WORK REQUIRED
The lines below that include the word "Stern" are to be reported.

MATERIAL SHOWN
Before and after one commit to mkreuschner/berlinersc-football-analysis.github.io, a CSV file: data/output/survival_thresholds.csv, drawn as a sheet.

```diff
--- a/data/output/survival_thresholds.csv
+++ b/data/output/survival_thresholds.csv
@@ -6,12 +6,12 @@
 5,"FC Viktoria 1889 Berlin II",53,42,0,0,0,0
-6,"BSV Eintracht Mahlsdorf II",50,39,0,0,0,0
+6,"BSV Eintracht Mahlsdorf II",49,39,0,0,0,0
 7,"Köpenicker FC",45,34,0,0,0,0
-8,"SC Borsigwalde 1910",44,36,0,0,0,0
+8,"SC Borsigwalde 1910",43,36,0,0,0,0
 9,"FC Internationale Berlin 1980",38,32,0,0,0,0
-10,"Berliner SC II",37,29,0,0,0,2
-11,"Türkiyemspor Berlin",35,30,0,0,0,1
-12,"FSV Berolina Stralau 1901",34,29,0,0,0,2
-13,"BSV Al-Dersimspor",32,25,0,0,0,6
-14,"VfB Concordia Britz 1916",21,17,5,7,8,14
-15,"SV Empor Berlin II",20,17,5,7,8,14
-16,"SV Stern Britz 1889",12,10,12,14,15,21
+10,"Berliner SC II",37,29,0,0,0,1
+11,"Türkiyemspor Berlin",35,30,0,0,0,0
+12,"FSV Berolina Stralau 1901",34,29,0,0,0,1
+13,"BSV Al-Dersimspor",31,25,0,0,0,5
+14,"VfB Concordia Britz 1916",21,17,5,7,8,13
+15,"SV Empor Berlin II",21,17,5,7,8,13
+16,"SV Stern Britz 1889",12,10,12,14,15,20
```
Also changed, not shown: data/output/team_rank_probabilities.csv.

EXERCISE SOLUTION
-16,"SV Stern Britz 1889",12,10,12,14,15,21
+16,"SV Stern Britz 1889",12,10,12,14,15,20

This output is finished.